_Directions_
Only the lines with the string "extends" are needed; return each of them from the entries below.

Edit tracking data
....................

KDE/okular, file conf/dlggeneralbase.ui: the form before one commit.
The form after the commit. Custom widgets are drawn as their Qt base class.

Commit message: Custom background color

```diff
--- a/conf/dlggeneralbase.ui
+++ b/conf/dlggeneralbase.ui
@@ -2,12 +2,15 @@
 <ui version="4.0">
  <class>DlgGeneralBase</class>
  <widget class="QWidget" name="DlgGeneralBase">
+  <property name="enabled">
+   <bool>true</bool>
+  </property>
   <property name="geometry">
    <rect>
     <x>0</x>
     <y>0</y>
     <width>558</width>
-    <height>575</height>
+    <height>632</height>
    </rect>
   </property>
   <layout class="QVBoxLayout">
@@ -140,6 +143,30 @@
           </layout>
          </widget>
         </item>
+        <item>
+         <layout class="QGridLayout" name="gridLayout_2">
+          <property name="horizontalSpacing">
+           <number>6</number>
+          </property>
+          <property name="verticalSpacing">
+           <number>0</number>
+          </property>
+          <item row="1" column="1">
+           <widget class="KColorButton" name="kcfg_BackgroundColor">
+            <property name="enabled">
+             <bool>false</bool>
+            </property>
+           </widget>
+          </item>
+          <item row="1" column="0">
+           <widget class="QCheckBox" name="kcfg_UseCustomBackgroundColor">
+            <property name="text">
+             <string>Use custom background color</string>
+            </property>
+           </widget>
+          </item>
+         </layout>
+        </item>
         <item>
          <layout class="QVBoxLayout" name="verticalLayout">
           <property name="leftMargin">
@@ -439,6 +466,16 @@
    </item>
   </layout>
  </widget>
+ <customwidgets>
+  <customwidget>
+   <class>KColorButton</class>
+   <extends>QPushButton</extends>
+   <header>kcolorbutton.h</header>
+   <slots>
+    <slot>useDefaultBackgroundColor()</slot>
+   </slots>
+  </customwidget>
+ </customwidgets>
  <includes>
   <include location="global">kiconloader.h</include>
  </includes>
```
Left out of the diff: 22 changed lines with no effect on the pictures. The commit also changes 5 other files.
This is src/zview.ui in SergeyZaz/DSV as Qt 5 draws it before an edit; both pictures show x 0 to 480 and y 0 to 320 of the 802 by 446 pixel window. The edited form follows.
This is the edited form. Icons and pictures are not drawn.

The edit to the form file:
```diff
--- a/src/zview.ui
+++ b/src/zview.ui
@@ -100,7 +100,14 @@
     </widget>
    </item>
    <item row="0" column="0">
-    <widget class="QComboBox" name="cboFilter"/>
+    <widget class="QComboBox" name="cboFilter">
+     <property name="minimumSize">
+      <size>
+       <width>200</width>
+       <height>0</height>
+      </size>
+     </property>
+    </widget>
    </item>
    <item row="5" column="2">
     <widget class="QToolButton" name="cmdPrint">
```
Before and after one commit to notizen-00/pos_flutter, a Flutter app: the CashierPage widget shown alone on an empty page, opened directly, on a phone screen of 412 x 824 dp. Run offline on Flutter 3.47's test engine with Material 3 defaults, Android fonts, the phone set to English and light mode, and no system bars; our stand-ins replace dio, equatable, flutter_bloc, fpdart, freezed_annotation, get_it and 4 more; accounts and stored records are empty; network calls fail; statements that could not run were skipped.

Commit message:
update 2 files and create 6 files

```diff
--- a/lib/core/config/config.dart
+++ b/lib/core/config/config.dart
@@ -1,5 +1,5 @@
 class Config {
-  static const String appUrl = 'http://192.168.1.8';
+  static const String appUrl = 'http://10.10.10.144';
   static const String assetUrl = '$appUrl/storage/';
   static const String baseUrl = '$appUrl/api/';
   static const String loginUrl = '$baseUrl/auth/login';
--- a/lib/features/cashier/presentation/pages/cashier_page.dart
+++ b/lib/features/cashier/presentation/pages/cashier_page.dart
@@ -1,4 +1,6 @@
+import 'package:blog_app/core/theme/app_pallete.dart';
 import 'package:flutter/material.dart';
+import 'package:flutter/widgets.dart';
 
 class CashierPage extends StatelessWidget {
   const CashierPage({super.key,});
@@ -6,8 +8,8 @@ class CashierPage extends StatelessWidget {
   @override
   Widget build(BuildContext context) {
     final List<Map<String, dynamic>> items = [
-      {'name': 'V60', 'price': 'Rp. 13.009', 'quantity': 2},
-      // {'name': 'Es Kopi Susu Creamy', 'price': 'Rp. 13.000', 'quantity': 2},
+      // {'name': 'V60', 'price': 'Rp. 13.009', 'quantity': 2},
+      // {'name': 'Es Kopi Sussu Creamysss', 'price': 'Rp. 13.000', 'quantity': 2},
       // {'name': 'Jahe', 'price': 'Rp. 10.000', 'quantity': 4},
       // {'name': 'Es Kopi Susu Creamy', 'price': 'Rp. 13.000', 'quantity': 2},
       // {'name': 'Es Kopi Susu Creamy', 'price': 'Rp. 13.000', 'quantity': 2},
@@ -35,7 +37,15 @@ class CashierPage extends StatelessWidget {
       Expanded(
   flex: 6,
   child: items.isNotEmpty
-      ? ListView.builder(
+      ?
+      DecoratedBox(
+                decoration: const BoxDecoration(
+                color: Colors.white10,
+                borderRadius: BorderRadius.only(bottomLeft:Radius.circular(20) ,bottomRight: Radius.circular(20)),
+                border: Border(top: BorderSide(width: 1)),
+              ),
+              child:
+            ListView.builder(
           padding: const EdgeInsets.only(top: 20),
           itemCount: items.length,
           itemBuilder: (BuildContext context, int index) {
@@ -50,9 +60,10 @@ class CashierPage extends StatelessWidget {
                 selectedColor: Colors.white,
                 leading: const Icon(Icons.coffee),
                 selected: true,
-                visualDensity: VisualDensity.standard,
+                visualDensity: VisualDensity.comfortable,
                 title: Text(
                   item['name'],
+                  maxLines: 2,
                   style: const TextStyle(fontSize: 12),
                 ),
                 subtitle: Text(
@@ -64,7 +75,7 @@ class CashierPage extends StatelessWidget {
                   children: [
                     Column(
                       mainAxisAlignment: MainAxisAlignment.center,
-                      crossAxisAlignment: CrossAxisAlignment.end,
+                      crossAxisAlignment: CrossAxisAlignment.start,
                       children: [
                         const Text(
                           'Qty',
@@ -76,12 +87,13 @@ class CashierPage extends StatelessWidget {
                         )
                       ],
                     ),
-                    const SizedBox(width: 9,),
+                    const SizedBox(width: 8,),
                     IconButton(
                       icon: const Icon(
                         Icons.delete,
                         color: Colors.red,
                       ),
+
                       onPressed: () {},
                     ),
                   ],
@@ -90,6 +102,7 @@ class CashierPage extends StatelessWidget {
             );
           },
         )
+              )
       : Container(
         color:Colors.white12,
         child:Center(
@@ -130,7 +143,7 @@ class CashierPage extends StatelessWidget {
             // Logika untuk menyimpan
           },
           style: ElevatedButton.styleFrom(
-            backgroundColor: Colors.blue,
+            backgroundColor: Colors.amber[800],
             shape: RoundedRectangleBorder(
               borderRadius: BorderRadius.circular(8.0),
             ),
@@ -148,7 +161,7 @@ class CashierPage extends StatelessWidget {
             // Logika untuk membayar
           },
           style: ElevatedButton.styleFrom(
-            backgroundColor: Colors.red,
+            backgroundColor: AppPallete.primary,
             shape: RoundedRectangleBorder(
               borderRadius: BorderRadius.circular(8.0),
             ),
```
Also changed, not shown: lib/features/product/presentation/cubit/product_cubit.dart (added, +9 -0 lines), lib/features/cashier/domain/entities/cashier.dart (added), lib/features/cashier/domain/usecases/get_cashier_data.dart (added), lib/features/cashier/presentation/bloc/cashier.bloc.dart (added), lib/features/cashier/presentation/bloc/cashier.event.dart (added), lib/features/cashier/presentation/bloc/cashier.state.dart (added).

....................

_Result for this task_
+   <extends>QPushButton</extends>
 class CashierPage extends StatelessWidget {
@@ -6,8 +8,8 @@ class CashierPage extends StatelessWidget {
@@ -35,7 +37,15 @@ class CashierPage extends StatelessWidget {
@@ -50,9 +60,10 @@ class CashierPage extends StatelessWidget {
@@ -64,7 +75,7 @@ class CashierPage extends StatelessWidget {
@@ -76,12 +87,13 @@ class CashierPage extends StatelessWidget {
@@ -90,6 +102,7 @@ class CashierPage extends StatelessWidget {
@@ -130,7 +143,7 @@ class CashierPage extends StatelessWidget {
@@ -148,7 +161,7 @@ class CashierPage extends StatelessWidget {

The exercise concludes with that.